Artificial intelligence is actually something we’ve used for years, in the form of security surveillance, online customer support, fraud detection and more. We’ve used artificial intelligence to help us as part of everyday life, but there are many concerns that we’re making it too advanced for our own good. Click on this link to see how advanced it has truly become.

Artificial intelligence is becoming a part of our everyday lives, and a group of experts have created a new list of guidelines to ensure that humanity are protected from these creations. The British Standards Institution, who develop technical and quality guidelines for goods sold in the UK and issues the famous Kitemark certificate, have drawn up a new standard specifically for robots.

These new guidelines have been made for robotics designers to help ensure that robots do not cause a risk to humans.

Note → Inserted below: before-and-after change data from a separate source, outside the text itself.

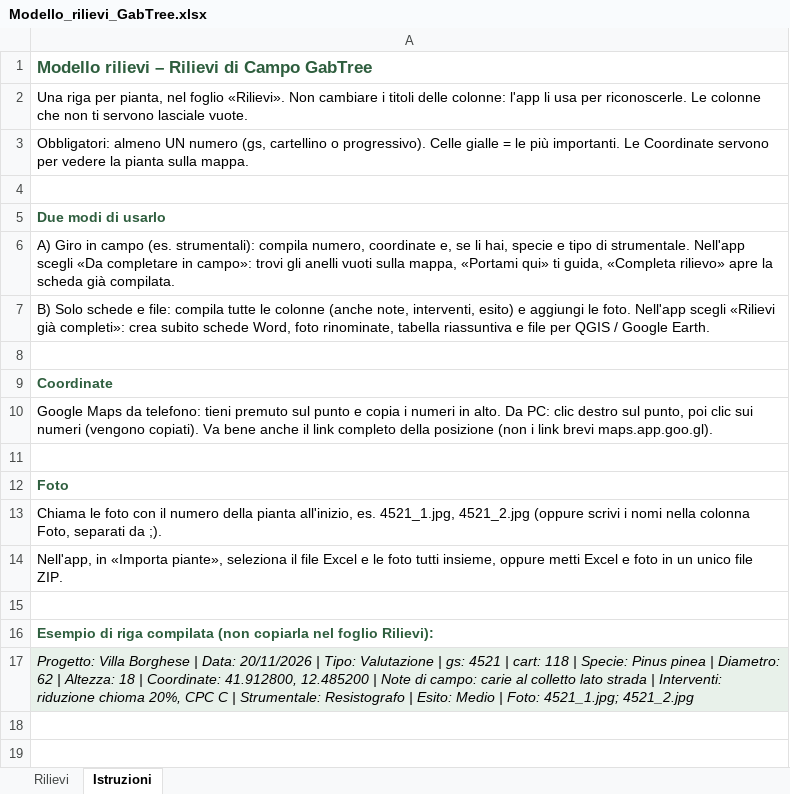
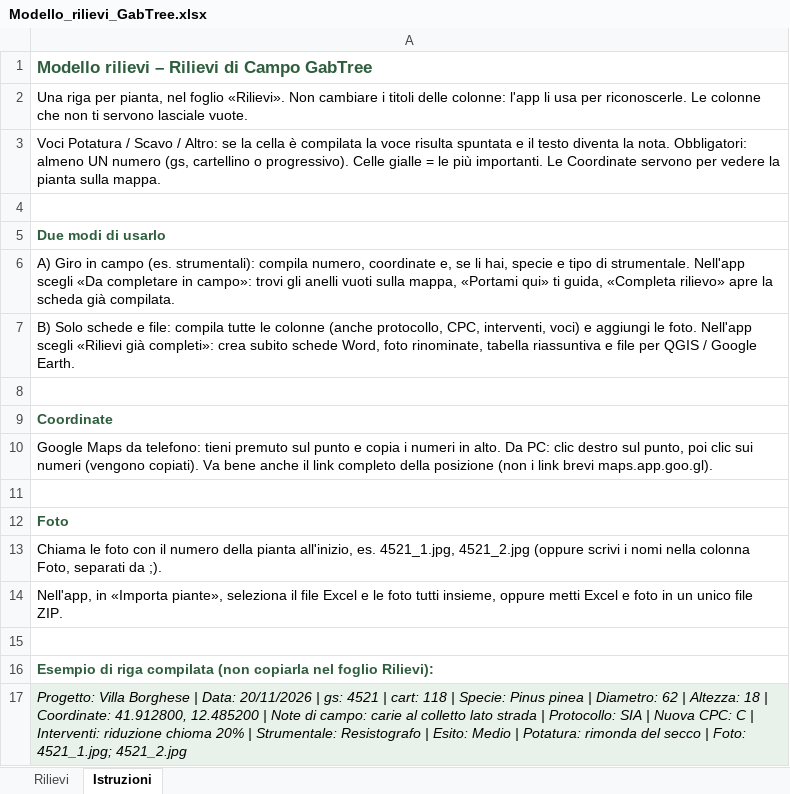
Before and after one commit to GabTree/rilievi-campo, an Excel workbook: modello/Modello_rilievi_GabTree.xlsx, sheet Istruzioni, drawn as a sheet; values as stored, in another font and other column widths than the file's, no borders; the diff names each change by its address in the sheet, - before the commit and + after, or states it on an @@ line.

```diff
--- a/modello/Modello_rilievi_GabTree.xlsx (sheet Istruzioni)
+++ b/modello/Modello_rilievi_GabTree.xlsx (sheet Istruzioni)
-A3: Obbligatori: almeno…
+A3: Voci Potatura / Scavo / Altro: se la cella è compilata la voce risulta spuntata e il testo diventa la nota. Obbligatori: almeno…
-A7: …colonne (anche note, interventi, esito) e aggiungi…
+A7: …colonne (anche protocollo, CPC, interventi, voci) e aggiungi…
-A17: …20/11/2026 | Tipo: Valutazione | gs: 4521 | cart: 118 | Specie: Pinus pinea | Diametro: 62 | Altezza: 18 | Coordinate: 41.912800, 12.485200 | Note di campo: carie al colletto lato strada | Interventi: riduzione chioma 20%, CPC C | Strumentale: Resistografo | Esito: Medio | Foto:…
+A17: …20/11/2026 | gs: 4521 | cart: 118 | Specie: Pinus pinea | Diametro: 62 | Altezza: 18 | Coordinate: 41.912800, 12.485200 | Note di campo: carie al colletto lato strada | Protocollo: SIA | Nuova CPC: C | Interventi: riduzione chioma 20% | Strumentale: Resistografo | Esito: Medio | Potatura: rimonda del secco | Foto:…
```
Also changed, not shown: sheet Rilievi, 5 other files.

They say that the growing use of robots in homes, shops, and industry poses an ‘ethical hazard’. It states that robots should not be designed to kill or harm humans, echoing Asimov’s first law of robotics.
When do they become dangerous?

The first place this becomes an immediate threat is where artificial intelligence is used in the army, in this case clearly the job of the A.I is to kill or incapacitate other human being- going directly against Asimov’s first law of robotics.

The most alarming peace of robot machinery is probably the MIT Cheetah robot. This nifty piece of A.I has been trained to walk, jump and run up to 30 mph autonomously and can jump obstacles up to 18 inches tall- more than half of the robot’s own height. If this machine was programmed to do something devastating, I would not like to be on the receiving end.

In the hands of the wrong person, these weapons could easily cause mass casualties. Furthermore, an A.I arms race would more likely than not lead to an A.I war, only contributing to these casualties.

A.I might even come to harm us when programmed to do something beneficial. This can happen whenever we fail to fully align the AI’s goals with ours, which is a tough balance. If you ask an obedient intelligent car to take you to the airport as fast as possible, it might get you there unlawfully so by speeding or driving on the pavement, pushing other cars out the way – doing what you asked, not what you necessarily wanted.

As with self driving cars, accidents caused as a result of artificial intelligence gone wrong legally need someone or some company to be held accountable. The debate is ongoing as to who should be legally responsible for any such instances, with the decisions affecting us for decades to come.